What needs to be done ▸ All records below are to be repeated exactly, with the pictures left out.
╭──
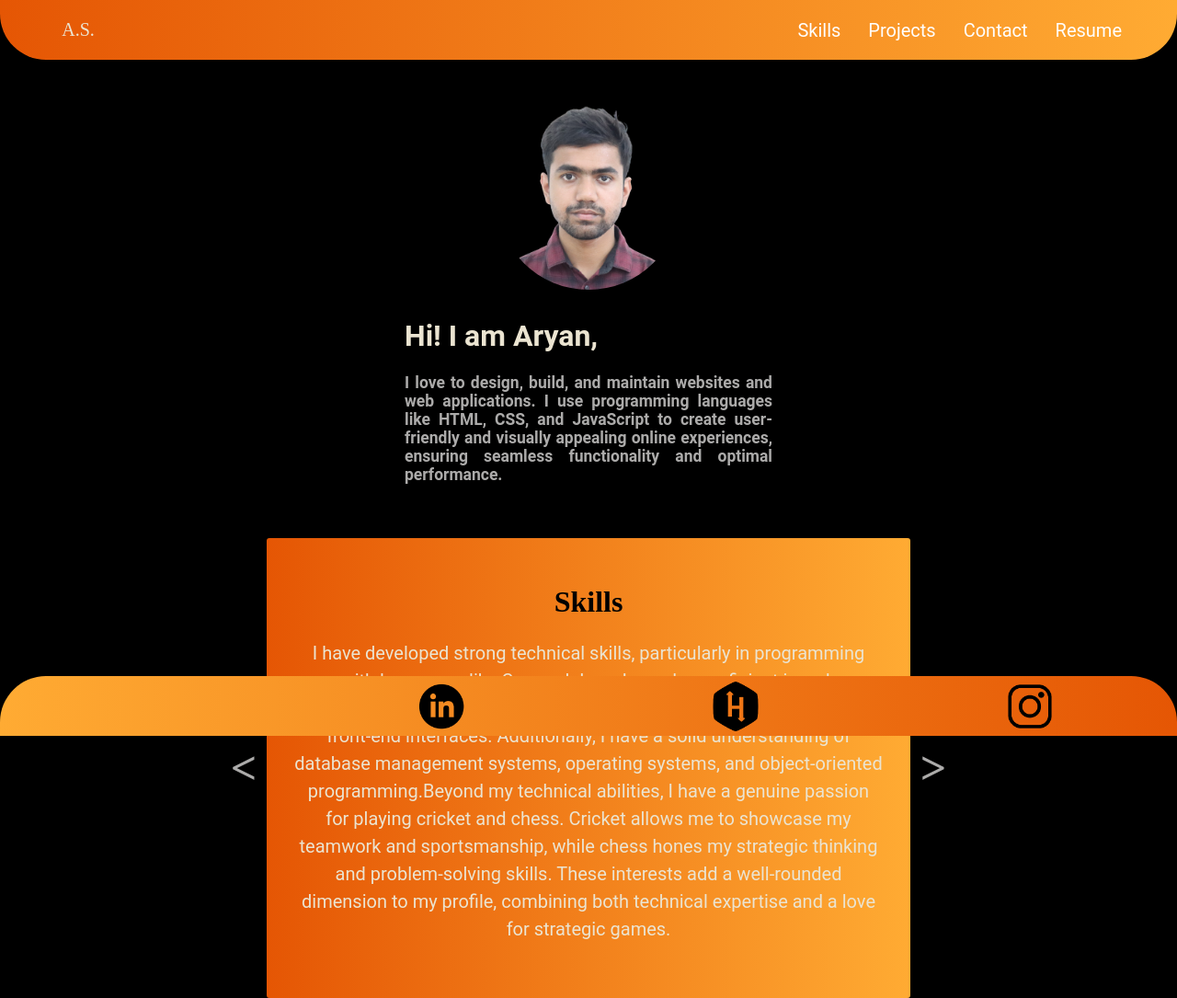
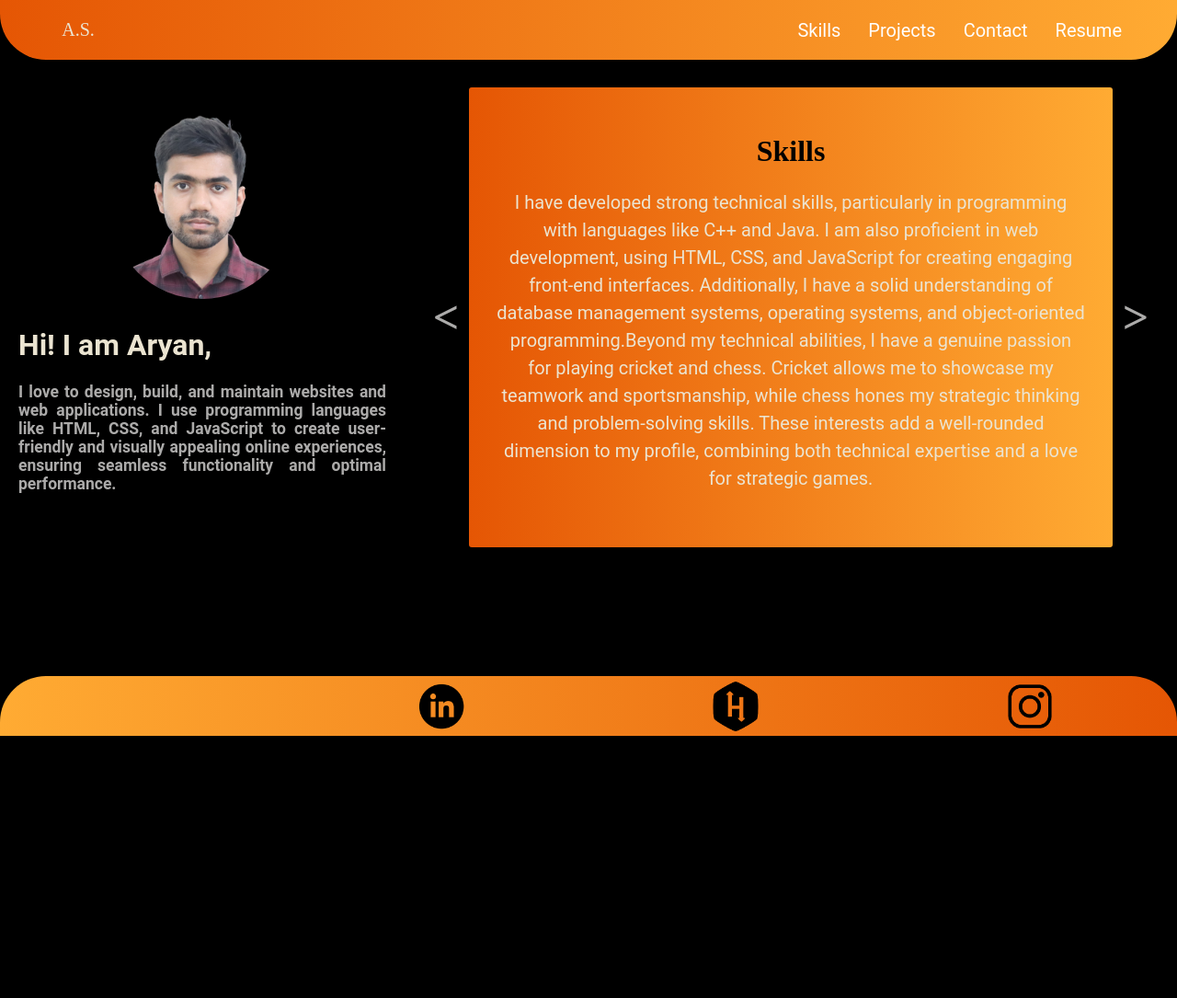
Before and after one commit to aryansingh2020/Portfolio, a plain HTML site: page index.html in a window 1280 px wide. Shown: the whole page at 92% size. After the commit the page ends 800 px from the top, so only its background shows below. Drawn offline with Linux system fonts and the light colour scheme.

Commit message:
Updating style.css

```diff
--- a/style.css
+++ b/style.css
@@ -73,21 +73,21 @@ body{
     display:flex;
     flex-wrap:wrap;
     margin-top:95px;
-    height: 500px;
+    min-height: 500px;
     justify-content: space-around;
+    align-items: center;
+}
+#box0{
+    display: flex;
+    flex-direction: column;
+    max-height:490px;
+    max-width:500px;
+    background-color:black;
     align-items: center;
 }
 #box1{
     display:flex;
     justify-content: center;
-    align-items: center;
-}
-#box0{
-    display: flex;
-    flex-direction: column;
-    height:490px;
-    width:500px;
-    background-color:black;
     align-items: center;
 }
 #image1{
@@ -170,8 +170,9 @@ body{
 }
 #box2{
     position:relative;
-    height:440px;
-    width:640px;
+    min-height:440px;
+    min-width:320px;
+    max-width: 640px;
     background: linear-gradient(to right, #E55604, #FFAB33);
     border-radius:3px;
     padding:30px;
@@ -197,7 +198,7 @@ body{
     flex-wrap: wrap;
     font-size: 20px;
     color:#EBE4D1;
-    height:50px;
+    min-height:50px;
     justify-content: center;
     align-items: center;
     margin-top: 10px;
```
╰──
Answer section ▸
Before and after one commit to aryansingh2020/Portfolio, a plain HTML site: page index.html in a window 1280 px wide. Shown: the whole page at 92% size. After the commit the page ends 800 px from the top, so only its background shows below. Drawn offline with Linux system fonts and the light colour scheme.

Commit message:
Updating style.css

```diff
--- a/style.css
+++ b/style.css
@@ -73,21 +73,21 @@ body{
     display:flex;
     flex-wrap:wrap;
     margin-top:95px;
-    height: 500px;
+    min-height: 500px;
     justify-content: space-around;
+    align-items: center;
+}
+#box0{
+    display: flex;
+    flex-direction: column;
+    max-height:490px;
+    max-width:500px;
+    background-color:black;
     align-items: center;
 }
 #box1{
     display:flex;
     justify-content: center;
-    align-items: center;
-}
-#box0{
-    display: flex;
-    flex-direction: column;
-    height:490px;
-    width:500px;
-    background-color:black;
     align-items: center;
 }
 #image1{
@@ -170,8 +170,9 @@ body{
 }
 #box2{
     position:relative;
-    height:440px;
-    width:640px;
+    min-height:440px;
+    min-width:320px;
+    max-width: 640px;
     background: linear-gradient(to right, #E55604, #FFAB33);
     border-radius:3px;
     padding:30px;
@@ -197,7 +198,7 @@ body{
     flex-wrap: wrap;
     font-size: 20px;
     color:#EBE4D1;
-    height:50px;
+    min-height:50px;
     justify-content: center;
     align-items: center;
     margin-top: 10px;
```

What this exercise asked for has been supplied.